BRIEF | Could you return each entry below exactly as written, minus any pictures?

Data items:
»»

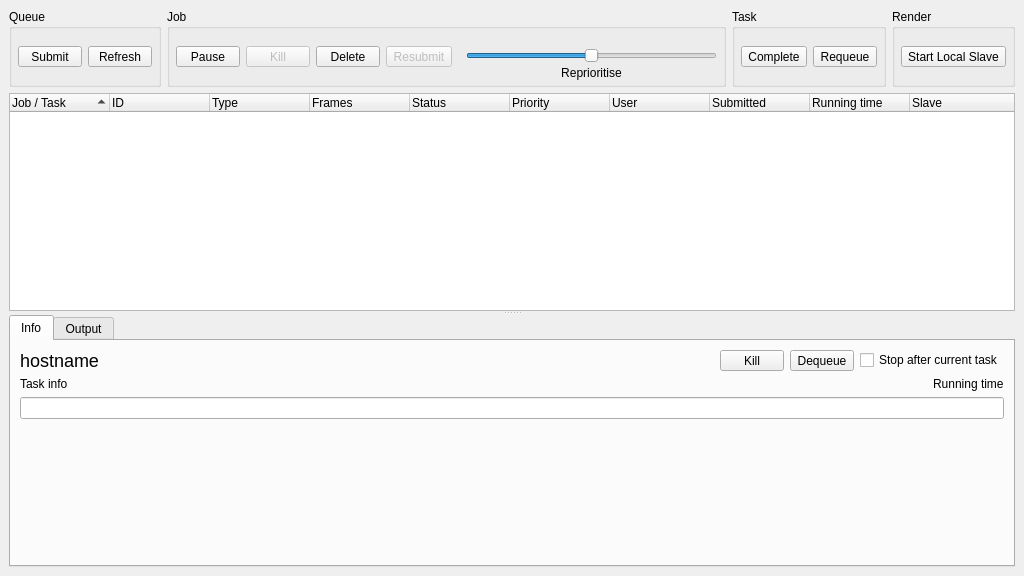
mjbonnington/icarus-gps, file core/tools/renderQueue/queue_ui.ui: the form before one commit.
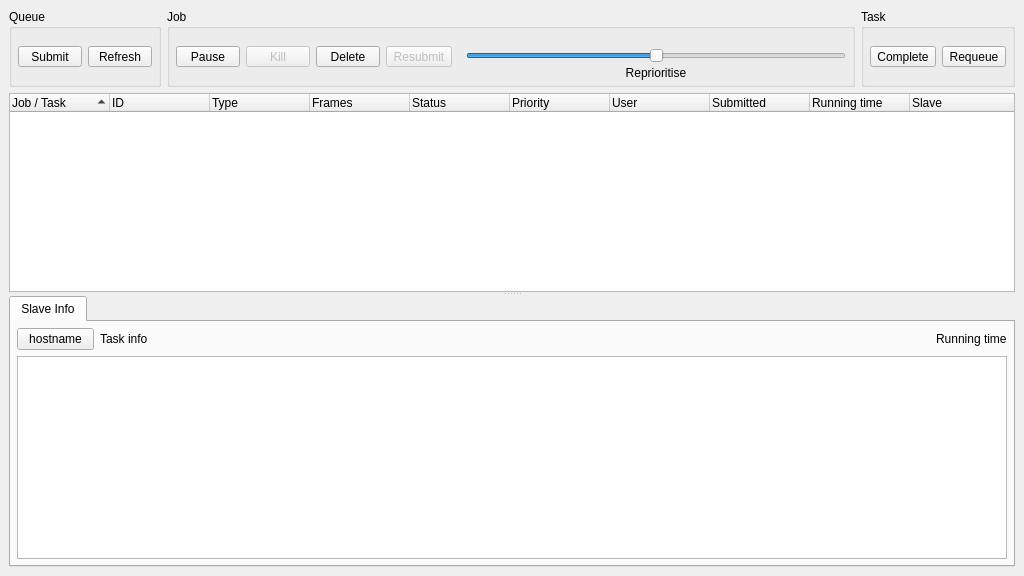
The form after the commit. Icons and pictures are not drawn.

Commit message: Render queue substantially working.

```diff
--- a/core/tools/renderQueue/queue_ui.ui
+++ b/core/tools/renderQueue/queue_ui.ui
@@ -420,60 +420,6 @@
          </layout>
         </widget>
        </item>
-       <item>
-        <widget class="QGroupBox" name="render_groupBox">
-         <property name="title">
-          <string>Render</string>
-         </property>
-         <layout class="QHBoxLayout" name="horizontalLayout_6">
-          <property name="leftMargin">
-           <number>6</number>
-          </property>
-          <property name="topMargin">
-           <number>4</number>
-          </property>
-          <property name="rightMargin">
-           <number>6</number>
-          </property>
-          <property name="bottomMargin">
-           <number>4</number>
-          </property>
-          <item>
-           <widget class="QToolButton" name="slave_toolButton">
-            <property name="minimumSize">
-             <size>
-              <width>64</width>
-              <height>0</height>
-             </size>
-            </property>
-            <property name="toolTip">
-             <string>&lt;html&gt;&lt;head/&gt;&lt;body&gt;&lt;p&gt;&lt;span style=&quot; font-weight:600;&quot;&gt;Toggle the local render slave&lt;/span&gt;&lt;/p&gt;&lt;p&gt;When enabled, the local slave will periodically look for jobs to render.&lt;/p&gt;&lt;/body&gt;&lt;/html&gt;</string>
-            </property>
-            <property name="text">
-             <string>Start Local Slave</string>
-            </property>
-            <property name="icon">
-             <iconset resource="../../ui/rsc.qrc">
-              <normaloff>:/rsc/rsc/icon_render.png</normaloff>
-              <disabledoff>:/rsc/rsc/icon_render_disabled.png</disabledoff>:/rsc/rsc/icon_render.png</iconset>
-            </property>
-            <property name="iconSize">
-             <size>
-              <width>32</width>
-              <height>32</height>
-             </size>
-            </property>
-            <property name="checkable">
-             <bool>true</bool>
-            </property>
-            <property name="toolButtonStyle">
-             <enum>Qt::ToolButtonTextUnderIcon</enum>
-            </property>
-           </widget>
-          </item>
-         </layout>
-        </widget>
-       </item>
       </layout>
      </widget>
     </item>
@@ -567,93 +513,69 @@
        </property>
        <widget class="QWidget" name="info_tab">
         <attribute name="title">
-         <string>Info</string>
+         <string>Slave Info</string>
         </attribute>
         <layout class="QVBoxLayout" name="verticalLayout_4">
+         <property name="margin">
+          <number>6</number>
+         </property>
          <item>
           <layout class="QHBoxLayout" name="slaveInfo_horizontalLayout">
            <item>
-            <widget class="QLabel" name="slaveStatus_label">
+            <widget class="QToolButton" name="slaveControl_toolButton">
+             <property name="sizePolicy">
+              <sizepolicy hsizetype="Maximum" vsizetype="Fixed">
+               <horstretch>0</horstretch>
+               <verstretch>0</verstretch>
+              </sizepolicy>
+             </property>
+             <property name="minimumSize">
+              <size>
+               <width>64</width>
+               <height>0</height>
+              </size>
+             </property>
+             <property name="toolTip">
+              <string>&lt;html&gt;&lt;head/&gt;&lt;body&gt;&lt;p&gt;&lt;span style=&quot; font-weight:600;&quot;&gt;Control the local render slave&lt;/span&gt;&lt;/p&gt;&lt;p&gt;Start and stop the local slave, and control task completion options.&lt;/p&gt;&lt;/body&gt;&lt;/html&gt;</string>
+             </property>
              <property name="styleSheet">
-              <string notr="true">QLabel {
-		font-size: 18px;
-}</string>
+              <string notr="true">QToolButton {
+	padding: 1px 12px 2px 1px;
+}
+
+QToolButton:pressed, QToolButton:checked:pressed {
+	padding: 2px 11px 1px 2px;
+}
+
+QToolButton:disabled {
+	color: #ccc;
+}
+</string>
              </property>
              <property name="text">
               <string>hostname</string>
              </property>
-            </widget>
-           </item>
-           <item>
-            <widget class="QToolButton" name="processKill_toolButton">
-             <property name="minimumSize">
-              <size>
-               <width>64</width>
-               <height>0</height>
-              </size>
+             <property name="icon">
+              <iconset resource="../../ui/rsc.qrc">
+               <normaloff>:/rsc/rsc/status_icon_ready.png</normaloff>:/rsc/rsc/status_icon_ready.png</iconset>
              </property>
-             <property name="text">
-              <string>Kill</string>
-             </property>
              <property name="iconSize">
               <size>
-               <width>32</width>
-               <height>32</height>
+               <width>15</width>
+               <height>15</height>
               </size>
              </property>
-             <property name="toolButtonStyle">
-              <enum>Qt::ToolButtonTextUnderIcon</enum>
-             </property>
-            </widget>
-           </item>
-           <item>
-            <widget class="QToolButton" name="dequeue_toolButton">
-             <property name="minimumSize">
-              <size>
-               <width>64</width>
-               <height>0</height>
-              </size>
-             </property>
-             <property name="text">
-              <string>Dequeue</string>
-             </property>
-             <property name="iconSize">
-              <size>
-               <width>32</width>
-               <height>32</height>
-              </size>
-             </property>
-             <property name="toolButtonStyle">
-              <enum>Qt::ToolButtonTextUnderIcon</enum>
-             </property>
-            </widget>
-           </item>
-           <item>
-            <widget class="QCheckBox" name="stopAfterTask_checkBox">
-             <property name="enabled">
+             <property name="checkable">
               <bool>true</bool>
              </property>
-             <property name="sizePolicy">
-              <sizepolicy hsizetype="Maximum" vsizetype="Fixed">
-               <horstretch>0</horstretch>
-               <verstretch>0</verstretch>
-              </sizepolicy>
+             <property name="popupMode">
+              <enum>QToolButton::InstantPopup</enum>
              </property>
-             <property name="toolTip">
-              <string>Stop this slave when the current task completes.</string>
-             </property>
-             <property name="text">
-              <string>Stop after current task</string>
-             </property>
-             <property name="checked">
-              <bool>false</bool>
+             <property name="toolButtonStyle">
+              <enum>Qt::ToolButtonTextBesideIcon</enum>
              </property>
             </widget>
            </item>
-          </layout>
-         </item>
-         <item>
-          <layout class="QHBoxLayout" name="taskInfo_horizontalLayout">
            <item>
             <widget class="QLabel" name="taskInfo_label">
              <property name="text">
@@ -676,36 +598,6 @@
            </item>
           </layout>
          </item>
-         <item>
-          <widget class="QLineEdit" name="command_lineEdit">
-           <property name="readOnly">
-            <bool>true</bool>
-           </property>
-          </widget>
-         </item>
-         <item>
-          <spacer name="verticalSpacer">
-           <property name="orientation">
-            <enum>Qt::Vertical</enum>
-           </property>
-           <property name="sizeHint" stdset="0">
-            <size>
-             <width>20</width>
-             <height>40</height>
-            </size>
-           </property>
-          </spacer>
-         </item>
-        </layout>
-       </widget>
-       <widget class="QWidget" name="output_tab">
-        <attribute name="title">
-         <string>Output</string>
-        </attribute>
-        <layout class="QVBoxLayout" name="verticalLayout">
-         <property name="margin">
-          <number>0</number>
-         </property>
          <item>
           <widget class="QTextEdit" name="output_textEdit">
            <property name="font">
```
Left out of the diff: 2 changed lines with no effect on the pictures. The commit also changes 11 other files.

««

WRITTEN REPLY |
mjbonnington/icarus-gps, file core/tools/renderQueue/queue_ui.ui: the form before one commit.
The form after the commit. Icons and pictures are not drawn.

Commit message: Render queue substantially working.

```diff
--- a/core/tools/renderQueue/queue_ui.ui
+++ b/core/tools/renderQueue/queue_ui.ui
@@ -420,60 +420,6 @@
          </layout>
         </widget>
        </item>
-       <item>
-        <widget class="QGroupBox" name="render_groupBox">
-         <property name="title">
-          <string>Render</string>
-         </property>
-         <layout class="QHBoxLayout" name="horizontalLayout_6">
-          <property name="leftMargin">
-           <number>6</number>
-          </property>
-          <property name="topMargin">
-           <number>4</number>
-          </property>
-          <property name="rightMargin">
-           <number>6</number>
-          </property>
-          <property name="bottomMargin">
-           <number>4</number>
-          </property>
-          <item>
-           <widget class="QToolButton" name="slave_toolButton">
-            <property name="minimumSize">
-             <size>
-              <width>64</width>
-              <height>0</height>
-             </size>
-            </property>
-            <property name="toolTip">
-             <string>&lt;html&gt;&lt;head/&gt;&lt;body&gt;&lt;p&gt;&lt;span style=&quot; font-weight:600;&quot;&gt;Toggle the local render slave&lt;/span&gt;&lt;/p&gt;&lt;p&gt;When enabled, the local slave will periodically look for jobs to render.&lt;/p&gt;&lt;/body&gt;&lt;/html&gt;</string>
-            </property>
-            <property name="text">
-             <string>Start Local Slave</string>
-            </property>
-            <property name="icon">
-             <iconset resource="../../ui/rsc.qrc">
-              <normaloff>:/rsc/rsc/icon_render.png</normaloff>
-              <disabledoff>:/rsc/rsc/icon_render_disabled.png</disabledoff>:/rsc/rsc/icon_render.png</iconset>
-            </property>
-            <property name="iconSize">
-             <size>
-              <width>32</width>
-              <height>32</height>
-             </size>
-            </property>
-            <property name="checkable">
-             <bool>true</bool>
-            </property>
-            <property name="toolButtonStyle">
-             <enum>Qt::ToolButtonTextUnderIcon</enum>
-            </property>
-           </widget>
-          </item>
-         </layout>
-        </widget>
-       </item>
       </layout>
      </widget>
     </item>
@@ -567,93 +513,69 @@
        </property>
        <widget class="QWidget" name="info_tab">
         <attribute name="title">
-         <string>Info</string>
+         <string>Slave Info</string>
         </attribute>
         <layout class="QVBoxLayout" name="verticalLayout_4">
+         <property name="margin">
+          <number>6</number>
+         </property>
          <item>
           <layout class="QHBoxLayout" name="slaveInfo_horizontalLayout">
            <item>
-            <widget class="QLabel" name="slaveStatus_label">
+            <widget class="QToolButton" name="slaveControl_toolButton">
+             <property name="sizePolicy">
+              <sizepolicy hsizetype="Maximum" vsizetype="Fixed">
+               <horstretch>0</horstretch>
+               <verstretch>0</verstretch>
+              </sizepolicy>
+             </property>
+             <property name="minimumSize">
+              <size>
+               <width>64</width>
+               <height>0</height>
+              </size>
+             </property>
+             <property name="toolTip">
+              <string>&lt;html&gt;&lt;head/&gt;&lt;body&gt;&lt;p&gt;&lt;span style=&quot; font-weight:600;&quot;&gt;Control the local render slave&lt;/span&gt;&lt;/p&gt;&lt;p&gt;Start and stop the local slave, and control task completion options.&lt;/p&gt;&lt;/body&gt;&lt;/html&gt;</string>
+             </property>
              <property name="styleSheet">
-              <string notr="true">QLabel {
-		font-size: 18px;
-}</string>
+              <string notr="true">QToolButton {
+	padding: 1px 12px 2px 1px;
+}
+
+QToolButton:pressed, QToolButton:checked:pressed {
+	padding: 2px 11px 1px 2px;
+}
+
+QToolButton:disabled {
+	color: #ccc;
+}
+</string>
              </property>
              <property name="text">
               <string>hostname</string>
              </property>
-            </widget>
-           </item>
-           <item>
-            <widget class="QToolButton" name="processKill_toolButton">
-             <property name="minimumSize">
-              <size>
-               <width>64</width>
-               <height>0</height>
-              </size>
+             <property name="icon">
+              <iconset resource="../../ui/rsc.qrc">
+               <normaloff>:/rsc/rsc/status_icon_ready.png</normaloff>:/rsc/rsc/status_icon_ready.png</iconset>
              </property>
-             <property name="text">
-              <string>Kill</string>
-             </property>
              <property name="iconSize">
               <size>
-               <width>32</width>
-               <height>32</height>
+               <width>15</width>
+               <height>15</height>
               </size>
              </property>
-             <property name="toolButtonStyle">
-              <enum>Qt::ToolButtonTextUnderIcon</enum>
-             </property>
-            </widget>
-           </item>
-           <item>
-            <widget class="QToolButton" name="dequeue_toolButton">
-             <property name="minimumSize">
-              <size>
-               <width>64</width>
-               <height>0</height>
-              </size>
-             </property>
-             <property name="text">
-              <string>Dequeue</string>
-             </property>
-             <property name="iconSize">
-              <size>
-               <width>32</width>
-               <height>32</height>
-              </size>
-             </property>
-             <property name="toolButtonStyle">
-              <enum>Qt::ToolButtonTextUnderIcon</enum>
-             </property>
-            </widget>
-           </item>
-           <item>
-            <widget class="QCheckBox" name="stopAfterTask_checkBox">
-             <property name="enabled">
+             <property name="checkable">
               <bool>true</bool>
              </property>
-             <property name="sizePolicy">
-              <sizepolicy hsizetype="Maximum" vsizetype="Fixed">
-               <horstretch>0</horstretch>
-               <verstretch>0</verstretch>
-              </sizepolicy>
+             <property name="popupMode">
+              <enum>QToolButton::InstantPopup</enum>
              </property>
-             <property name="toolTip">
-              <string>Stop this slave when the current task completes.</string>
-             </property>
-             <property name="text">
-              <string>Stop after current task</string>
-             </property>
-             <property name="checked">
-              <bool>false</bool>
+             <property name="toolButtonStyle">
+              <enum>Qt::ToolButtonTextBesideIcon</enum>
              </property>
             </widget>
            </item>
-          </layout>
-         </item>
-         <item>
-          <layout class="QHBoxLayout" name="taskInfo_horizontalLayout">
            <item>
             <widget class="QLabel" name="taskInfo_label">
              <property name="text">
@@ -676,36 +598,6 @@
            </item>
           </layout>
          </item>
-         <item>
-          <widget class="QLineEdit" name="command_lineEdit">
-           <property name="readOnly">
-            <bool>true</bool>
-           </property>
-          </widget>
-         </item>
-         <item>
-          <spacer name="verticalSpacer">
-           <property name="orientation">
-            <enum>Qt::Vertical</enum>
-           </property>
-           <property name="sizeHint" stdset="0">
-            <size>
-             <width>20</width>
-             <height>40</height>
-            </size>
-           </property>
-          </spacer>
-         </item>
-        </layout>
-       </widget>
-       <widget class="QWidget" name="output_tab">
-        <attribute name="title">
-         <string>Output</string>
-        </attribute>
-        <layout class="QVBoxLayout" name="verticalLayout">
-         <property name="margin">
-          <number>0</number>
-         </property>
          <item>
           <widget class="QTextEdit" name="output_textEdit">
            <property name="font">
```
Left out of the diff: 2 changed lines with no effect on the pictures. The commit also changes 11 other files.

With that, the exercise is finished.